Moulin Rouge (15)

Review by Ethan Shaw

DVD FEATURES: HBO Making of featurette; features on music, design, script and choreography, including a wealth of interview, rehearsal and archive materials; commentary from director Baz Luhrmann, cinematographer Don McAlpine and production designer Catherine Martin, writer's commentary with Craig Pearce, and Behind The Red Curtain Feature

IT'S ruffles, can-can girls and leg-garters at the ready as Australian wunderkind Baz Luhrmann blazes back on the big screen with a heady tale of love, lust and boozy bordellos. Shifting from William Shakespeare's Romeo & Juliet to an 1899 Paris knocking-shop in one foul swoop may seem ambitious, but Luhrmann not only dispels the notion he's a one-hit-wonder, but also proves that finding the perfect foil to fittingly express one's talent takes time, effort and the ability to learn from mistakes and improve on successes.

Being a bit of a Bard purist, I for one was not wholly appreciative of his efforts in channelling such a great work through the lips of Leonardo Di Caprio by way of trashy mise-en-scene and zippy MTV-style direction.

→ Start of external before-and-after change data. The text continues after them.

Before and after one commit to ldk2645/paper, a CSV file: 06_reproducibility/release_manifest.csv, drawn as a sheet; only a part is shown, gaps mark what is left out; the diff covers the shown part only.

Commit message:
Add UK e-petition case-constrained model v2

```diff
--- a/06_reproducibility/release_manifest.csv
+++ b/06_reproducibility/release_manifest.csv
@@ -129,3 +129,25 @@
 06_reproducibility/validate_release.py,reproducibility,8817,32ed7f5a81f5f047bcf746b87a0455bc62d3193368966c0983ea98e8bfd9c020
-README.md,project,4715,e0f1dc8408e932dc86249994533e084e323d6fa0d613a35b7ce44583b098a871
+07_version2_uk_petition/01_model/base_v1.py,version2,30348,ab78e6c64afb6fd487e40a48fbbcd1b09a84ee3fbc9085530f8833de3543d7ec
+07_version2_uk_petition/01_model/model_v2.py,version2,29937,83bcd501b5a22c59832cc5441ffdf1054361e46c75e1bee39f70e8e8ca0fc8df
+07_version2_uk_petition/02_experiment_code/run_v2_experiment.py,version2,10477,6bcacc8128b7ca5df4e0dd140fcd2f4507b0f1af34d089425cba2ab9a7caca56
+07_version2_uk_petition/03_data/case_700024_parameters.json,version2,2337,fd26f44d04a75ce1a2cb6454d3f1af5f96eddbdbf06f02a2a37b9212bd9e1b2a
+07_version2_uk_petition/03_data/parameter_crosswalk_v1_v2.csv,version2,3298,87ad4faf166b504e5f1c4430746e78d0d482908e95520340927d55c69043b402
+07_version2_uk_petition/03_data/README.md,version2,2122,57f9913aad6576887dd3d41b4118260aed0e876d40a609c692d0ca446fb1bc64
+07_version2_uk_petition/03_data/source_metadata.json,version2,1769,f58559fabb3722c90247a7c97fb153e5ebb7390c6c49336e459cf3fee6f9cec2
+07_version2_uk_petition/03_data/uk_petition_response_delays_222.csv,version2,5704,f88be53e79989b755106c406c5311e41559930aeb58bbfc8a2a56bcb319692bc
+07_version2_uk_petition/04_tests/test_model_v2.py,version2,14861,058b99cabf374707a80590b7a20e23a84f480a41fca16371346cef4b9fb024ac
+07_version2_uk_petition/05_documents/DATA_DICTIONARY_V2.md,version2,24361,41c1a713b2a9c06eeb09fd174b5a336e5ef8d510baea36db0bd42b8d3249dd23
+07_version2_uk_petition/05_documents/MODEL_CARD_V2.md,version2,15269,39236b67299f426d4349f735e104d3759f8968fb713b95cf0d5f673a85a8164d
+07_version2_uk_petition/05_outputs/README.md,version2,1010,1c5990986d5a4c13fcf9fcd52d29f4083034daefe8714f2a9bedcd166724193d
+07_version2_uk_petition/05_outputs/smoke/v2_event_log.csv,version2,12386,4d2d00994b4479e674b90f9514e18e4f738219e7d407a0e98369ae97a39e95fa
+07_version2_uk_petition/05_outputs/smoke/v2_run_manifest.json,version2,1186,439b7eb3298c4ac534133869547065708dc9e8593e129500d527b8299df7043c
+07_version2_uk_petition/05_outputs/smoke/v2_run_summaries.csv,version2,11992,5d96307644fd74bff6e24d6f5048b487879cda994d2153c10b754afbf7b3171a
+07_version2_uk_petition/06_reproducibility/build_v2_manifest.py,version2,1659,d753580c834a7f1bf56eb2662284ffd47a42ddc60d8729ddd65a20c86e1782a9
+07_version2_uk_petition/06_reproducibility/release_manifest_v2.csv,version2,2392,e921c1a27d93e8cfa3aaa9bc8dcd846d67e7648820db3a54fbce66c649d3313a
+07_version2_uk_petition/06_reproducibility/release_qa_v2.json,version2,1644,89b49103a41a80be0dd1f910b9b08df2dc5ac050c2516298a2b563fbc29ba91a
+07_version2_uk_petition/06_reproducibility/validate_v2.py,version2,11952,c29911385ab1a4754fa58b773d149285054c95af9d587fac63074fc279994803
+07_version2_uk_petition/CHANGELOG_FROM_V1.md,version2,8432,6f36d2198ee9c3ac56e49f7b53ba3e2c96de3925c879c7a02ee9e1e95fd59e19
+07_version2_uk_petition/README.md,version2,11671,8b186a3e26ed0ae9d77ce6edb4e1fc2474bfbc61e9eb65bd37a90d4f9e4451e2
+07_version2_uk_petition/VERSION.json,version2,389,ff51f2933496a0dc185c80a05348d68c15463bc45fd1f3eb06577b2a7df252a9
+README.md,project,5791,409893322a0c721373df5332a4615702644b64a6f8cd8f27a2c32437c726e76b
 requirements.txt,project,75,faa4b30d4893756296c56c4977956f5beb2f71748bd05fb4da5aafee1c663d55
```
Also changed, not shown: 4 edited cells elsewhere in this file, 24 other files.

True, it was innovative and his talent unquestionable; but still there was a feeling among many that such a fresh and impudent style may be better employed elsewhere. And how right that has been proved.

Freed from the shackles of such a restrictive work as Romeo & Juliet, Luhrmann allows himself to run unbridled and creates a fantastical world populated by spectacular dancing girls and drunken hedonism in which to weave his tale of intrigue, love, deceit and betrayal.

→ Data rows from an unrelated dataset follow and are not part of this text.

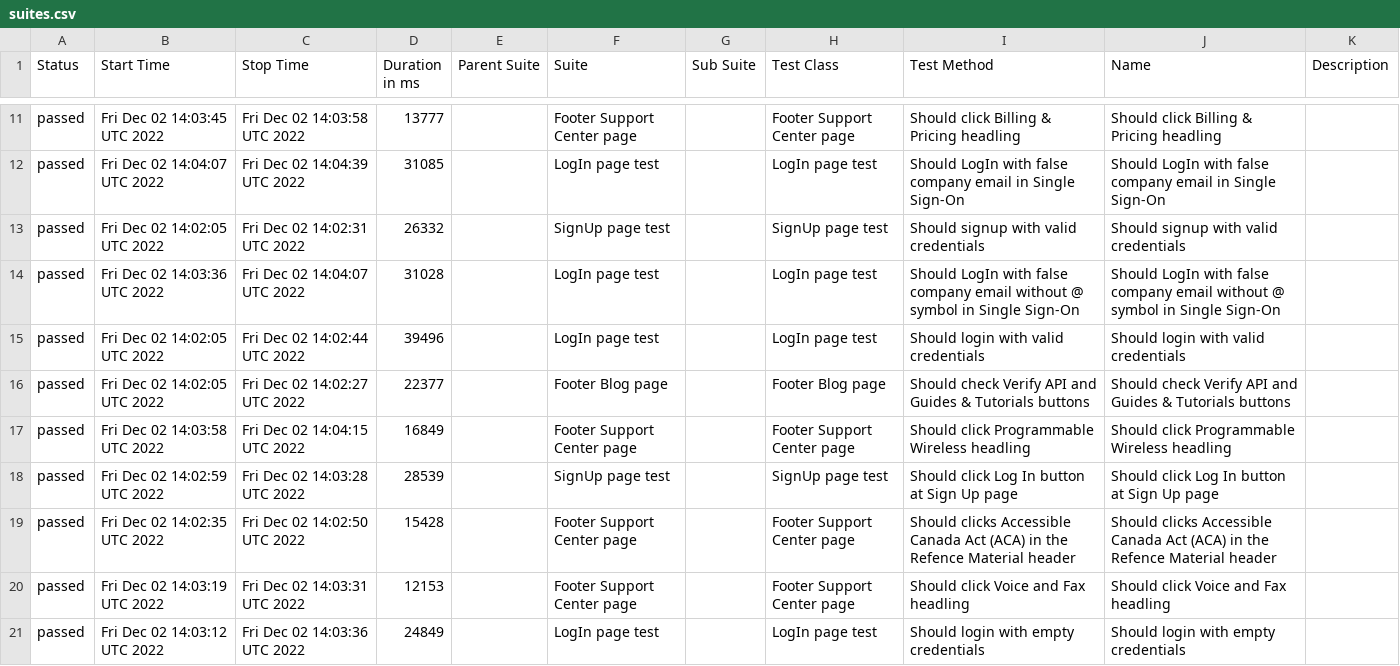
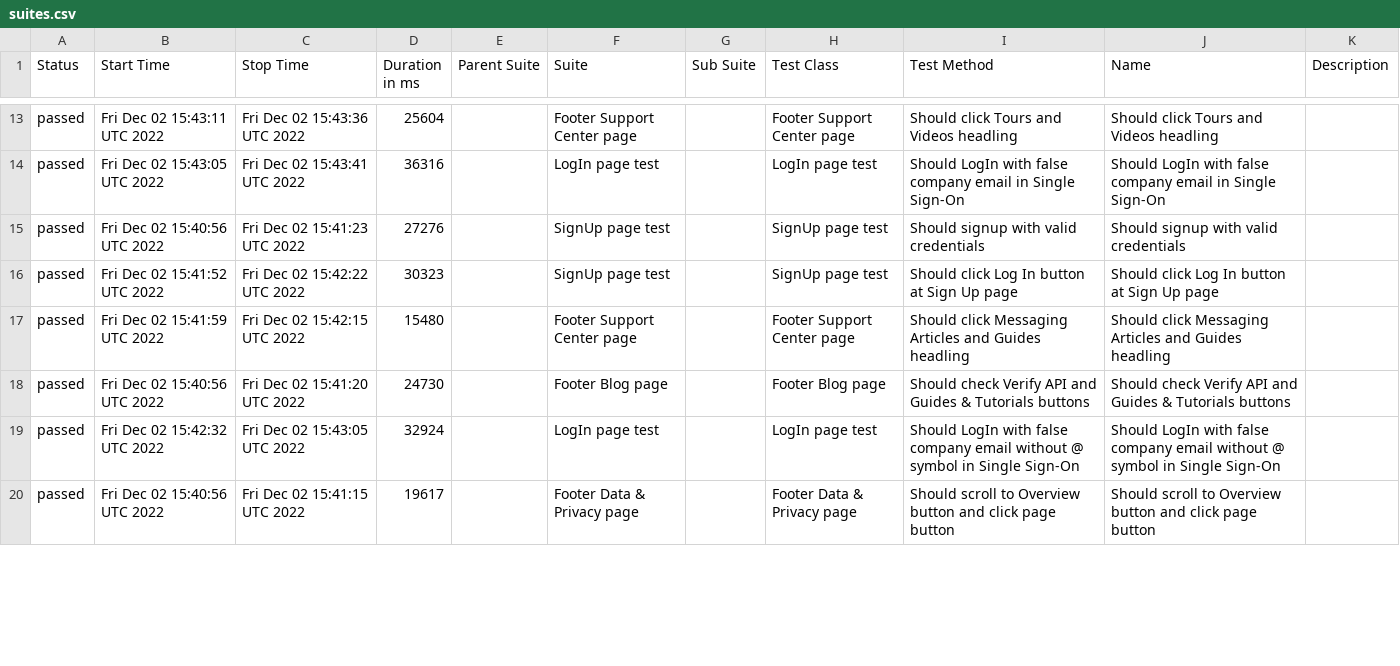
Before and after one commit to Kar1stan/WebdriverTelnyxTest, a CSV file: data/suites.csv, drawn as a sheet; only a part is shown, gaps mark what is left out; the diff covers the shown part only.

Commit message:
Deploying to gh-pages from @ Kar1stan/WebdriverTelnyxTest@3aa9c4119fdc994a663777c002ff89f96533d2d4 🚀

```diff
--- a/data/suites.csv
+++ b/data/suites.csv
@@ -11,11 +13,8 @@
-"passed","Fri Dec 02 14:03:45 UTC 2022","Fri Dec 02 14:03:58 UTC 2022","13777","","Footer Support Center page","","Footer Support Center page","Should click Billing & Pricing headling","Should click Billing & Pricing headling",""
-"passed","Fri Dec 02 14:04:07 UTC 2022","Fri Dec 02 14:04:39 UTC 2022","31085","","LogIn page test","","LogIn page test","Should LogIn with false company email in Single Sign-On","Should LogIn with false company email in Single Sign-On",""
-"passed","Fri Dec 02 14:02:05 UTC 2022","Fri Dec 02 14:02:31 UTC 2022","26332","","SignUp page test","","SignUp page test","Should signup with valid credentials","Should signup with valid credentials",""
-"passed","Fri Dec 02 14:03:36 UTC 2022","Fri Dec 02 14:04:07 UTC 2022","31028","","LogIn page test","","LogIn page test","Should LogIn with false company email without @ symbol in Single Sign-On","Should LogIn with false company email without @ symbol in Single Sign-On",""
-"passed","Fri Dec 02 14:02:05 UTC 2022","Fri Dec 02 14:02:44 UTC 2022","39496","","LogIn page test","","LogIn page test","Should login with valid credentials","Should login with valid credentials",""
-"passed","Fri Dec 02 14:02:05 UTC 2022","Fri Dec 02 14:02:27 UTC 2022","22377","","Footer Blog page","","Footer Blog page","Should check Verify API and Guides & Tutorials buttons","Should check Verify API and Guides & Tutorials buttons",""
-"passed","Fri Dec 02 14:03:58 UTC 2022","Fri Dec 02 14:04:15 UTC 2022","16849","","Footer Support Center page","","Footer Support Center page","Should click Programmable Wireless headling","Should click Programmable Wireless headling",""
-"passed","Fri Dec 02 14:02:59 UTC 2022","Fri Dec 02 14:03:28 UTC 2022","28539","","SignUp page test","","SignUp page test","Should click Log In button at Sign Up page","Should click Log In button at Sign Up page",""
-"passed","Fri Dec 02 14:02:35 UTC 2022","Fri Dec 02 14:02:50 UTC 2022","15428","","Footer Support Center page","","Footer Support Center page","Should clicks Accessible Canada Act (ACA) in the Refence Material header","Should clicks Accessible Canada Act (ACA) in the Refence Material header",""
-"passed","Fri Dec 02 14:03:19 UTC 2022","Fri Dec 02 14:03:31 UTC 2022","12153","","Footer Support Center page","","Footer Support Center page","Should click Voice and Fax headling","Should click Voice and Fax headling",""
-"passed","Fri Dec 02 14:03:12 UTC 2022","Fri Dec 02 14:03:36 UTC 2022","24849","","LogIn page test","","LogIn page test","Should login with empty credentials","Should login with empty credentials",""
+"passed","Fri Dec 02 15:43:11 UTC 2022","Fri Dec 02 15:43:36 UTC 2022","25604","","Footer Support Center page","","Footer Support Center page","Should click Tours and Videos headling","Should click Tours and Videos headling",""
+"passed","Fri Dec 02 15:43:05 UTC 2022","Fri Dec 02 15:43:41 UTC 2022","36316","","LogIn page test","","LogIn page test","Should LogIn with false company email in Single Sign-On","Should LogIn with false company email in Single Sign-On",""
+"passed","Fri Dec 02 15:40:56 UTC 2022","Fri Dec 02 15:41:23 UTC 2022","27276","","SignUp page test","","SignUp page test","Should signup with valid credentials","Should signup with valid credentials",""
+"passed","Fri Dec 02 15:41:52 UTC 2022","Fri Dec 02 15:42:22 UTC 2022","30323","","SignUp page test","","SignUp page test","Should click Log In button at Sign Up page","Should click Log In button at Sign Up page",""
+"passed","Fri Dec 02 15:41:59 UTC 2022","Fri Dec 02 15:42:15 UTC 2022","15480","","Footer Support Center page","","Footer Support Center page","Should click Messaging Articles and Guides headling","Should click Messaging Articles and Guides headling",""
+"passed","Fri Dec 02 15:40:56 UTC 2022","Fri Dec 02 15:41:20 UTC 2022","24730","","Footer Blog page","","Footer Blog page","Should check Verify API and Guides & Tutorials buttons","Should check Verify API and Guides & Tutorials buttons",""
+"passed","Fri Dec 02 15:42:32 UTC 2022","Fri Dec 02 15:43:05 UTC 2022","32924","","LogIn page test","","LogIn page test","Should LogIn with false company email without @ symbol in Single Sign-On","Should LogIn with false company email without @ symbol in Single Sign-On",""
+"passed","Fri Dec 02 15:40:56 UTC 2022","Fri Dec 02 15:41:15 UTC 2022","19617","","Footer Data & Privacy page","","Footer Data & Privacy page","Should scroll to Overview button and click page button","Should scroll to Overview button and click page button",""
```
Also changed, not shown: 7 added rows, 4 removed rows and 24 edited cells elsewhere in this file, 56 other files.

Set at the turn of the century, the action revolves around the Moulin Rouge, a positively vibrating melting pot of a dancing hall run by Jim Broadbent's manipulative Zidler, where all and sundry gather to let loose. Into the netherworld tumbles Ewan McGregor's penniless writer Christian who falls in with a bunch of struggling actors and is inspired (by The Sound of Music of all things) to write a musical.

After conning sumptuous courtesan Satine (Nicole Kidman in vivacious form as the jewel in the Rouge's crown) into believing McGregor to be a wealthy Duke, the gang set about producing `Spectacular, Spectacular' - the hit to end all hits which will blow the roof off once and for all. Complications set in as Christian's cover is blown and Satine falls for him inspite of the considerable attentions being paid her by the real Duke (Richard Roxburgh as the villain of the piece), who's also financing the show.

Sounds complicated I know, but one of it's masterstrokes is convincing that there's very little going on, so the music - and, more importantly, Luhrmann's considerable creative idiosyncrasies - can run riot.

Where previously he was tied to a well-known script, here it's like a live comic improvisation workshop in full flow. Famous song lines and historic quotes trip off the tongue so naturally that their ironic impact is often lost in the thumping rhythm of the picture and the fabulously choreographed and speedily edited song and dance numbers. The pace really never lets up and the style works so much better than in his previous effort it's untrue. The always watchable McGregor is again on pretty charming form and a smouldering Kidman radiates sexuality in a plethora of increasingly revealing outfits.

An unlikely couple it may seem, but their blossoming love is far more believable in the flesh than it may at first appear on paper. Great performances aside, it's perhaps testament to Luhrmann that nobody (even the excellent gurning Broadbent - who's Like a Virgin rendition is surely the comic highlight - and John Leguizamo as diminutive troublemaker Toulous Lautrec) steals the show.

Instead it's a masterclass in creativity: mind-spinning camera tricks whirl through montages of dancing and debauchery as the musical set-pieces prove more imaginative at every turn. Less in terms of expounding story development makes way for most definitely more in visual power, with a result which prickles the neck, warms the heart and will bring a smile to even the coldest, harshest critic. A visceral treat, it's certainly not Shakespeare - but for once that proves a real plus.